Question: In a recent column you said that the seller still owed the listing broker a 6% real estate commission when, the day before close of escrow, the buyer of a Peoria home said that he no longer wanted to buy the home, and that he would forfeit to the seller the $5,000 earnest money deposit. You then said that the listing broker was still entitled to the 6% real estate commission under the listing agreement because the buyer was a “ready, willing, and able” buyer. Why should a seller pay a 6% real estate commission to the listing broker when a buyer simply refuses to close escrow, something over which the seller has no control. How can the listing broker claim to have produced a “ready, willing and able” buyer if the buyer is not “willing” to close escrow after all inspections have been completed and the buyer has the financing?

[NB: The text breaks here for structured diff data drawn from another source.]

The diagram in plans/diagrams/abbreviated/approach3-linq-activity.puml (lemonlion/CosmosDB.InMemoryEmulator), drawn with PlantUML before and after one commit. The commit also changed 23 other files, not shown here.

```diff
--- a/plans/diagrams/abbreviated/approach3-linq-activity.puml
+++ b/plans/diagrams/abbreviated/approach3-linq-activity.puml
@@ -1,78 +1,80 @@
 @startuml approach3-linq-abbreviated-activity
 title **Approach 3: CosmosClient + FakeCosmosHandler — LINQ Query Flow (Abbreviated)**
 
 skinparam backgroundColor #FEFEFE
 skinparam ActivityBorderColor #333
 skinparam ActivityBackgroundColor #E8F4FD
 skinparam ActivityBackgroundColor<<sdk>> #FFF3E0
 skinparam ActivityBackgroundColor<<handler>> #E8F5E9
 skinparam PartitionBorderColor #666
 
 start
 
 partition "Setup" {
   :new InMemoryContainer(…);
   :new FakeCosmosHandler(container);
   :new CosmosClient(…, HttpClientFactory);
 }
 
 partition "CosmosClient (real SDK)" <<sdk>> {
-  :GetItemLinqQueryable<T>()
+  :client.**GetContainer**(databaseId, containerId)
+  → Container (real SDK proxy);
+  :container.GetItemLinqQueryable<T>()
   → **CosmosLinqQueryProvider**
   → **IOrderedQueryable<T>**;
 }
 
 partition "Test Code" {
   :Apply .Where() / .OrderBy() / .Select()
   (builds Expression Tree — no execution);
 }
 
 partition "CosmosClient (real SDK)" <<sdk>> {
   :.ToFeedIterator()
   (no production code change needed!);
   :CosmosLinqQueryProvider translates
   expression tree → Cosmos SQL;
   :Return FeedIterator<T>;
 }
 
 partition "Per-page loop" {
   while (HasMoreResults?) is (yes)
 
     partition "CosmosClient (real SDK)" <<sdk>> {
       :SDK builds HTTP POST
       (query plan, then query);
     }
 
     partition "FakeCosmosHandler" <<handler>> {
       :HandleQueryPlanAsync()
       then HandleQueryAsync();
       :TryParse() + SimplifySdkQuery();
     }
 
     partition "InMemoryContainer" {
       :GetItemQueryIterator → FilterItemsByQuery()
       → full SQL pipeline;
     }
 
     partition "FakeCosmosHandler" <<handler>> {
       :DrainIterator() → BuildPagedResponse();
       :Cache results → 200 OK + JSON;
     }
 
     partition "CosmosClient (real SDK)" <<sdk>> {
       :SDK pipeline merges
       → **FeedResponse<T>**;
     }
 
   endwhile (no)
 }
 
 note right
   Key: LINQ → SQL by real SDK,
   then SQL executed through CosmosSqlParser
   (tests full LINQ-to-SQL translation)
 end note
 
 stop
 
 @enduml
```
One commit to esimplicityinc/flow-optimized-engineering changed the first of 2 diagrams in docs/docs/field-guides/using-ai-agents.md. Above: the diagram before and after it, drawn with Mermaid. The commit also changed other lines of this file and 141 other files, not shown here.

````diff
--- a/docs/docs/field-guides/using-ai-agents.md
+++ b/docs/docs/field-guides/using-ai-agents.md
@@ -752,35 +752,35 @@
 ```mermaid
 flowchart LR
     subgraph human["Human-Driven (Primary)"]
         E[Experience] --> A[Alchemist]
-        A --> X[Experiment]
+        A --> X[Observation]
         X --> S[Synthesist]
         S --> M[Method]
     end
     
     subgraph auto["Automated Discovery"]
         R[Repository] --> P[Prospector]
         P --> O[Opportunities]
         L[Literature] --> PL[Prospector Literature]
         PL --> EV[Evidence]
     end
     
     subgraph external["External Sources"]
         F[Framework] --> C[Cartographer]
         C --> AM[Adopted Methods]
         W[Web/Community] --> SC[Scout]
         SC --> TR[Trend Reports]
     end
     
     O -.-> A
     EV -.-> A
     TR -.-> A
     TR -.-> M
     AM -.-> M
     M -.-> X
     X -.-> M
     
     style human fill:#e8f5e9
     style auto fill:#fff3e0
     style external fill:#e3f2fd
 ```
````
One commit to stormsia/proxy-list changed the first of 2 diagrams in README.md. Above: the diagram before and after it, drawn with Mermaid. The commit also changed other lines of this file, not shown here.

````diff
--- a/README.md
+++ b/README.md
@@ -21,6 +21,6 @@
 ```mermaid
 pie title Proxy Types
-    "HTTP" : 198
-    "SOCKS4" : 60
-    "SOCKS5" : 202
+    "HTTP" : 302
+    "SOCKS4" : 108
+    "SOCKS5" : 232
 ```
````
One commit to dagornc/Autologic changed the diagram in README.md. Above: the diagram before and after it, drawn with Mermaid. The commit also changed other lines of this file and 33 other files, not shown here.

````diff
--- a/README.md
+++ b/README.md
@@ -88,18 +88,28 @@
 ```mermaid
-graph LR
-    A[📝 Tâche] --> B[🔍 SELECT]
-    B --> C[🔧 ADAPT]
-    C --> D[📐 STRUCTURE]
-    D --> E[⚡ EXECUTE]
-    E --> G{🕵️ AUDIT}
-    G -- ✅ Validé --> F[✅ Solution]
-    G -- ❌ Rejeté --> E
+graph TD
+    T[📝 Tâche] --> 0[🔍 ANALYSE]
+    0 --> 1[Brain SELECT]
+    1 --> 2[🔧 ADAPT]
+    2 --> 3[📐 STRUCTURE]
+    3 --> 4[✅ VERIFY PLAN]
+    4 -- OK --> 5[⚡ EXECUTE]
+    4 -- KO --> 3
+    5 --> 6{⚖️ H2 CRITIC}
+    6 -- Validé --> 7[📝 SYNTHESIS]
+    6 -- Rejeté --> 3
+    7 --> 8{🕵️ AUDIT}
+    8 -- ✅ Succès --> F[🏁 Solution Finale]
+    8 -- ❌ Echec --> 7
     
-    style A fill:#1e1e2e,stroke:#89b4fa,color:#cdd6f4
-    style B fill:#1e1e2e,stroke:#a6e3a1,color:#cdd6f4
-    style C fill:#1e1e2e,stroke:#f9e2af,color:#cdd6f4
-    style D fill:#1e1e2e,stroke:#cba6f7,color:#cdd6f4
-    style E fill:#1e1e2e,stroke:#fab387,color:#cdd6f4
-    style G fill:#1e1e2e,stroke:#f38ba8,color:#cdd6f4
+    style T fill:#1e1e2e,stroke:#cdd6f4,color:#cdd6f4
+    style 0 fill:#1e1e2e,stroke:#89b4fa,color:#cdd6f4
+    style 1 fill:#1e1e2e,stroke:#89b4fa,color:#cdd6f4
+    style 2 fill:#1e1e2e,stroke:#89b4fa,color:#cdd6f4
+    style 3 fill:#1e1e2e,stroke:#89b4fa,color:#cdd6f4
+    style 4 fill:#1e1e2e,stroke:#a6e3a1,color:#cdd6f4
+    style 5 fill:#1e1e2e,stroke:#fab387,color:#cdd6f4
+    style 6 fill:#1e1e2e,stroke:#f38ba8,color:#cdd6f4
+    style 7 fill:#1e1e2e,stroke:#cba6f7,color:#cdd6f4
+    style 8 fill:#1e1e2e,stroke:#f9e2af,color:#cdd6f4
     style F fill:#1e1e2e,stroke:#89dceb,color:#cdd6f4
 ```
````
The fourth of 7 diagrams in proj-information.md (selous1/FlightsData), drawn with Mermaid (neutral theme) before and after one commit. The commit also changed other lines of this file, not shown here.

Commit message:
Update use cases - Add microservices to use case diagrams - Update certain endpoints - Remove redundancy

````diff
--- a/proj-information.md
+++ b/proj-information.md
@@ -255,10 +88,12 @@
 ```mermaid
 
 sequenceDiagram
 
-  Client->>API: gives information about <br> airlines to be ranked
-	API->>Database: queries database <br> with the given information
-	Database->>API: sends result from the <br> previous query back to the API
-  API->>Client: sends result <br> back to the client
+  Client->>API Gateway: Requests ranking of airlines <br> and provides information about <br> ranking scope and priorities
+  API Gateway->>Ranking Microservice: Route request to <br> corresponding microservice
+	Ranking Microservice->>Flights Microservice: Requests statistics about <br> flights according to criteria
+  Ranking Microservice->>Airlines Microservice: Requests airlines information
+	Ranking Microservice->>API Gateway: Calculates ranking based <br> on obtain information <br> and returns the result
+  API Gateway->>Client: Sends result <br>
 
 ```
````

Answer: Under the law, a buyer is a “ready, willing, and able” buyer immediately after removal of all of the buyer’s contingencies, such as inspections and financing. At that time the seller is obligated to pay the listing broker the listing commission. If the buyer later refuses to close escrow, the seller can elect to accept the earnest money, i.e., $5,000, or sue the buyer for actual damages, which could include the payment of the 6% commission to the listing broker, and any lost profits on the subsequent sale of the home.